WHAT YOU ARE ASKED TO DO »
With the images left out, print every entry that follows exactly.

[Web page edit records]
════════════════

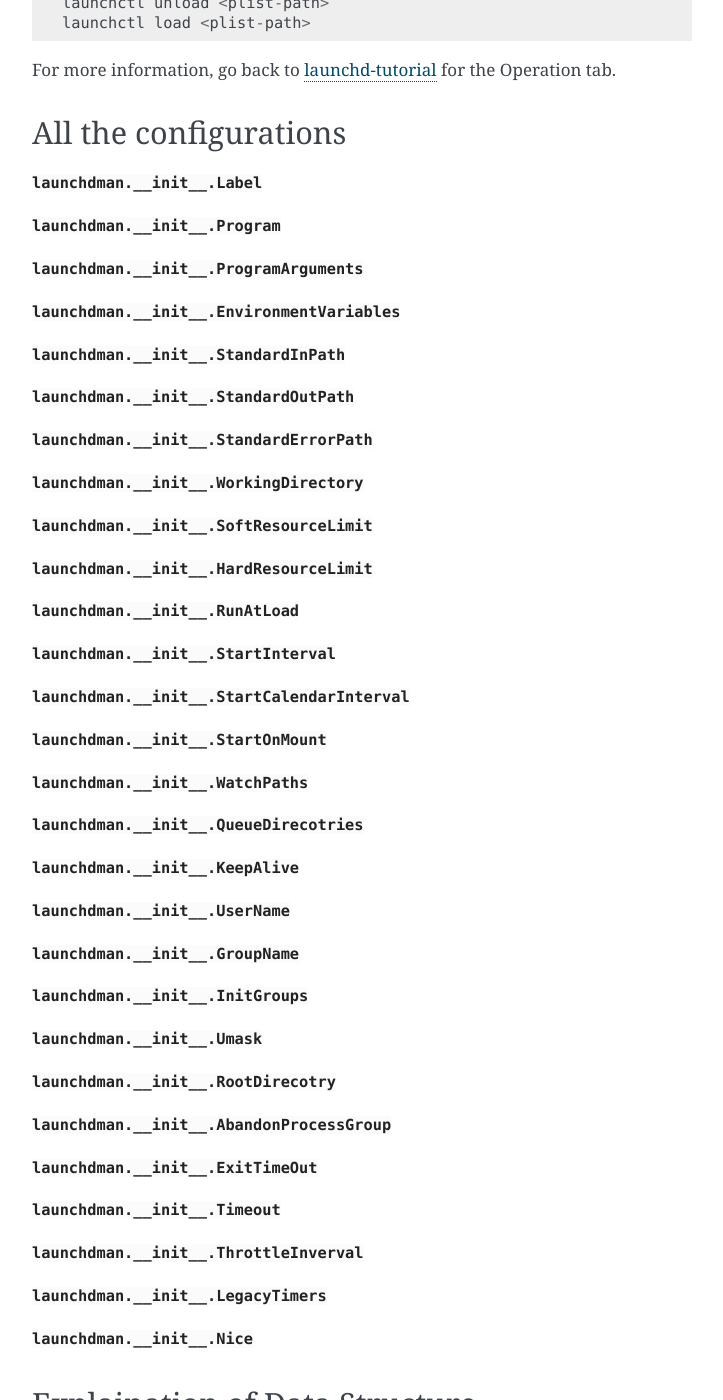
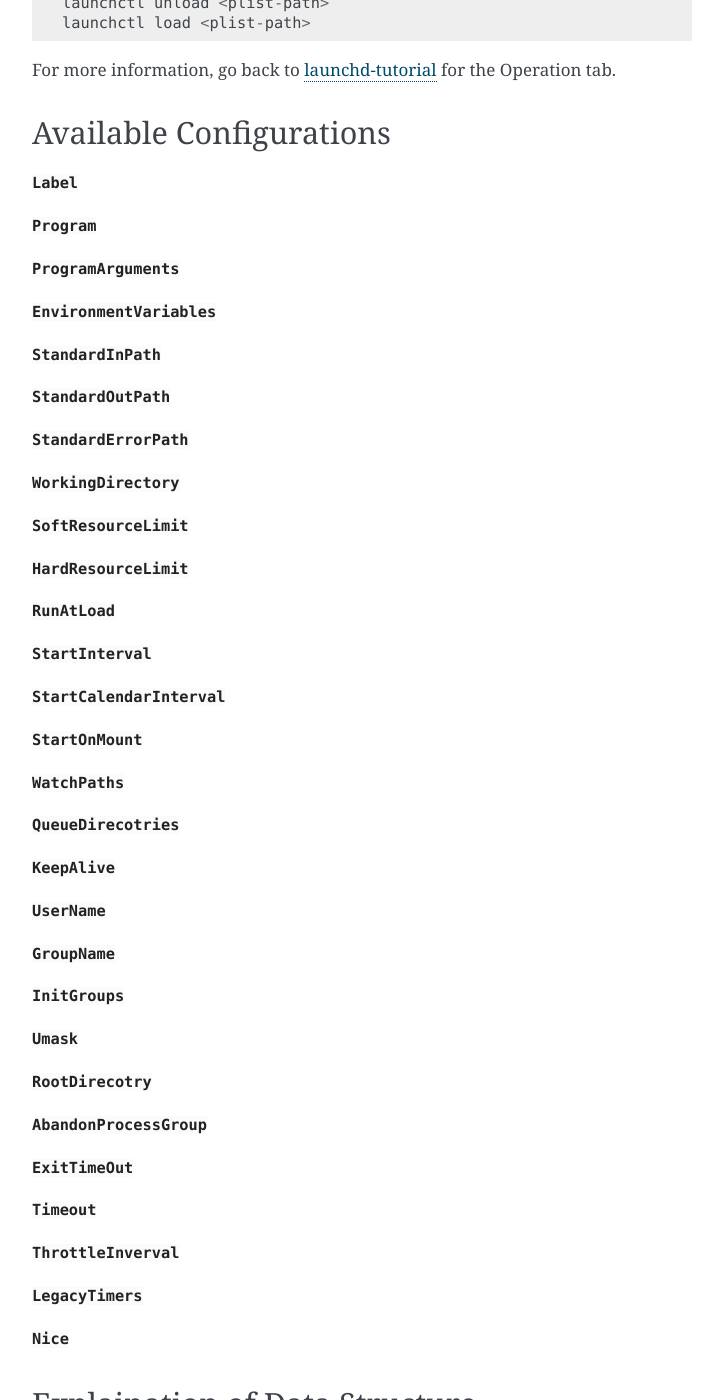
Before and after one commit to casouri/launchdman, a Sphinx documentation site: the page built from doc/source/quick-start.rst, in a window 1280 px wide and 1400 px high, scrolled down 1981 px. Shown: the whole window, without its empty margins (388-1111 px from the left). Built offline with Sphinx 7.4.7, drawn with Linux system fonts in a browser that asks for light colours; some of the changed text lies outside the part shown.

Commit message:
Update doc

```diff
--- a/README.rst
+++ b/README.rst
@@ -40,6 +40,6 @@ Quick Start
 
 Documentation
 =============
-For documentation, go to ReadTheDocs_
+For documentation, check ReadTheDocs_
 
 .. _ReadTheDocs: http://launchdman.readthedocs.io/en/latest/
--- a/doc/source/quick-start.rst
+++ b/doc/source/quick-start.rst
@@ -89,65 +89,65 @@ If you have loaded the plist but modified it and want to load it again. You need
 For more information, go back to launchd-tutorial_ for the Operation tab.
 
 
-All the configurations
-----------------------
+Available Configurations
+------------------------
 
 
-:py:class:`launchdman.__init__.Label`
+:py:class:`Label <launchdman.__init__.Label>`
 
-:py:class:`launchdman.__init__.Program`
+:py:class:`Program <launchdman.__init__.Program>`
 
-:py:class:`launchdman.__init__.ProgramArguments`
+:py:class:`ProgramArguments <launchdman.__init__.ProgramArguments>`
 
-:py:class:`launchdman.__init__.EnvironmentVariables`
+:py:class:`EnvironmentVariables <launchdman.__init__.EnvironmentVariables>`
 
-:py:class:`launchdman.__init__.StandardInPath`
+:py:class:`StandardInPath <launchdman.__init__.StandardInPath>`
 
-:py:class:`launchdman.__init__.StandardOutPath`
+:py:class:`StandardOutPath <launchdman.__init__.StandardOutPath>`
 
-:py:class:`launchdman.__init__.StandardErrorPath`
+:py:class:`StandardErrorPath <launchdman.__init__.StandardErrorPath>`
 
-:py:class:`launchdman.__init__.WorkingDirectory`
+:py:class:`WorkingDirectory <launchdman.__init__.WorkingDirectory>`
 
-:py:class:`launchdman.__init__.SoftResourceLimit`
+:py:class:`SoftResourceLimit <launchdman.__init__.SoftResourceLimit>`
 
-:py:class:`launchdman.__init__.HardResourceLimit`
+:py:class:`HardResourceLimit <launchdman.__init__.HardResourceLimit>`
 
-:py:class:`launchdman.__init__.RunAtLoad`
+:py:class:`RunAtLoad <launchdman.__init__.RunAtLoad>`
 
-:py:class:`launchdman.__init__.StartInterval`
+:py:class:`StartInterval <launchdman.__init__.StartInterval>`
 
-:py:class:`launchdman.__init__.StartCalendarInterval`
+:py:class:`StartCalendarInterval <launchdman.__init__.StartCalendarInterval>`
 
-:py:class:`launchdman.__init__.StartOnMount`
+:py:class:`StartOnMount <launchdman.__init__.StartOnMount>`
 
-:py:class:`launchdman.__init__.WatchPaths`
+:py:class:`WatchPaths <launchdman.__init__.WatchPaths>`
 
-:py:class:`launchdman.__init__.QueueDirecotries`
+:py:class:`QueueDirecotries <launchdman.__init__.QueueDirecotries>`
 
-:py:class:`launchdman.__init__.KeepAlive`
+:py:class:`KeepAlive <launchdman.__init__.KeepAlive>`
 
-:py:class:`launchdman.__init__.UserName`
+:py:class:`UserName <launchdman.__init__.UserName>`
 
-:py:class:`launchdman.__init__.GroupName`
+:py:class:`GroupName <launchdman.__init__.GroupName>`
 
-:py:class:`launchdman.__init__.InitGroups`
+:py:class:`InitGroups <launchdman.__init__.InitGroups>`
 
-:py:class:`launchdman.__init__.Umask`
+:py:class:`Umask <launchdman.__init__.Umask>`
 
-:py:class:`launchdman.__init__.RootDirecotry`
+:py:class:`RootDirecotry <launchdman.__init__.RootDirecotry>`
 
-:py:class:`launchdman.__init__.AbandonProcessGroup`
+:py:class:`AbandonProcessGroup <launchdman.__init__.AbandonProcessGroup>`
 
-:py:class:`launchdman.__init__.ExitTimeOut`
+:py:class:`ExitTimeOut <launchdman.__init__.ExitTimeOut>`
 
-:py:class:`launchdman.__init__.Timeout`
+:py:class:`Timeout <launchdman.__init__.Timeout>`
 
-:py:class:`launchdman.__init__.ThrottleInverval`
+:py:class:`ThrottleInverval <launchdman.__init__.ThrottleInverval>`
 
-:py:class:`launchdman.__init__.LegacyTimers`
+:py:class:`LegacyTimers <launchdman.__init__.LegacyTimers>`
 
-:py:class:`launchdman.__init__.Nice`
+:py:class:`Nice <launchdman.__init__.Nice>`
 
 
 
```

════════════════

RESPONSE TO THIS EXERCISE »
Before and after one commit to casouri/launchdman, a Sphinx documentation site: the page built from doc/source/quick-start.rst, in a window 1280 px wide and 1400 px high, scrolled down 1981 px. Shown: the whole window, without its empty margins (388-1111 px from the left). Built offline with Sphinx 7.4.7, drawn with Linux system fonts in a browser that asks for light colours; some of the changed text lies outside the part shown.

Commit message:
Update doc

```diff
--- a/README.rst
+++ b/README.rst
@@ -40,6 +40,6 @@ Quick Start
 
 Documentation
 =============
-For documentation, go to ReadTheDocs_
+For documentation, check ReadTheDocs_
 
 .. _ReadTheDocs: http://launchdman.readthedocs.io/en/latest/
--- a/doc/source/quick-start.rst
+++ b/doc/source/quick-start.rst
@@ -89,65 +89,65 @@ If you have loaded the plist but modified it and want to load it again. You need
 For more information, go back to launchd-tutorial_ for the Operation tab.
 
 
-All the configurations
-----------------------
+Available Configurations
+------------------------
 
 
-:py:class:`launchdman.__init__.Label`
+:py:class:`Label <launchdman.__init__.Label>`
 
-:py:class:`launchdman.__init__.Program`
+:py:class:`Program <launchdman.__init__.Program>`
 
-:py:class:`launchdman.__init__.ProgramArguments`
+:py:class:`ProgramArguments <launchdman.__init__.ProgramArguments>`
 
-:py:class:`launchdman.__init__.EnvironmentVariables`
+:py:class:`EnvironmentVariables <launchdman.__init__.EnvironmentVariables>`
 
-:py:class:`launchdman.__init__.StandardInPath`
+:py:class:`StandardInPath <launchdman.__init__.StandardInPath>`
 
-:py:class:`launchdman.__init__.StandardOutPath`
+:py:class:`StandardOutPath <launchdman.__init__.StandardOutPath>`
 
-:py:class:`launchdman.__init__.StandardErrorPath`
+:py:class:`StandardErrorPath <launchdman.__init__.StandardErrorPath>`
 
-:py:class:`launchdman.__init__.WorkingDirectory`
+:py:class:`WorkingDirectory <launchdman.__init__.WorkingDirectory>`
 
-:py:class:`launchdman.__init__.SoftResourceLimit`
+:py:class:`SoftResourceLimit <launchdman.__init__.SoftResourceLimit>`
 
-:py:class:`launchdman.__init__.HardResourceLimit`
+:py:class:`HardResourceLimit <launchdman.__init__.HardResourceLimit>`
 
-:py:class:`launchdman.__init__.RunAtLoad`
+:py:class:`RunAtLoad <launchdman.__init__.RunAtLoad>`
 
-:py:class:`launchdman.__init__.StartInterval`
+:py:class:`StartInterval <launchdman.__init__.StartInterval>`
 
-:py:class:`launchdman.__init__.StartCalendarInterval`
+:py:class:`StartCalendarInterval <launchdman.__init__.StartCalendarInterval>`
 
-:py:class:`launchdman.__init__.StartOnMount`
+:py:class:`StartOnMount <launchdman.__init__.StartOnMount>`
 
-:py:class:`launchdman.__init__.WatchPaths`
+:py:class:`WatchPaths <launchdman.__init__.WatchPaths>`
 
-:py:class:`launchdman.__init__.QueueDirecotries`
+:py:class:`QueueDirecotries <launchdman.__init__.QueueDirecotries>`
 
-:py:class:`launchdman.__init__.KeepAlive`
+:py:class:`KeepAlive <launchdman.__init__.KeepAlive>`
 
-:py:class:`launchdman.__init__.UserName`
+:py:class:`UserName <launchdman.__init__.UserName>`
 
-:py:class:`launchdman.__init__.GroupName`
+:py:class:`GroupName <launchdman.__init__.GroupName>`
 
-:py:class:`launchdman.__init__.InitGroups`
+:py:class:`InitGroups <launchdman.__init__.InitGroups>`
 
-:py:class:`launchdman.__init__.Umask`
+:py:class:`Umask <launchdman.__init__.Umask>`
 
-:py:class:`launchdman.__init__.RootDirecotry`
+:py:class:`RootDirecotry <launchdman.__init__.RootDirecotry>`
 
-:py:class:`launchdman.__init__.AbandonProcessGroup`
+:py:class:`AbandonProcessGroup <launchdman.__init__.AbandonProcessGroup>`
 
-:py:class:`launchdman.__init__.ExitTimeOut`
+:py:class:`ExitTimeOut <launchdman.__init__.ExitTimeOut>`
 
-:py:class:`launchdman.__init__.Timeout`
+:py:class:`Timeout <launchdman.__init__.Timeout>`
 
-:py:class:`launchdman.__init__.ThrottleInverval`
+:py:class:`ThrottleInverval <launchdman.__init__.ThrottleInverval>`
 
-:py:class:`launchdman.__init__.LegacyTimers`
+:py:class:`LegacyTimers <launchdman.__init__.LegacyTimers>`
 
-:py:class:`launchdman.__init__.Nice`
+:py:class:`Nice <launchdman.__init__.Nice>`
 
 
 
```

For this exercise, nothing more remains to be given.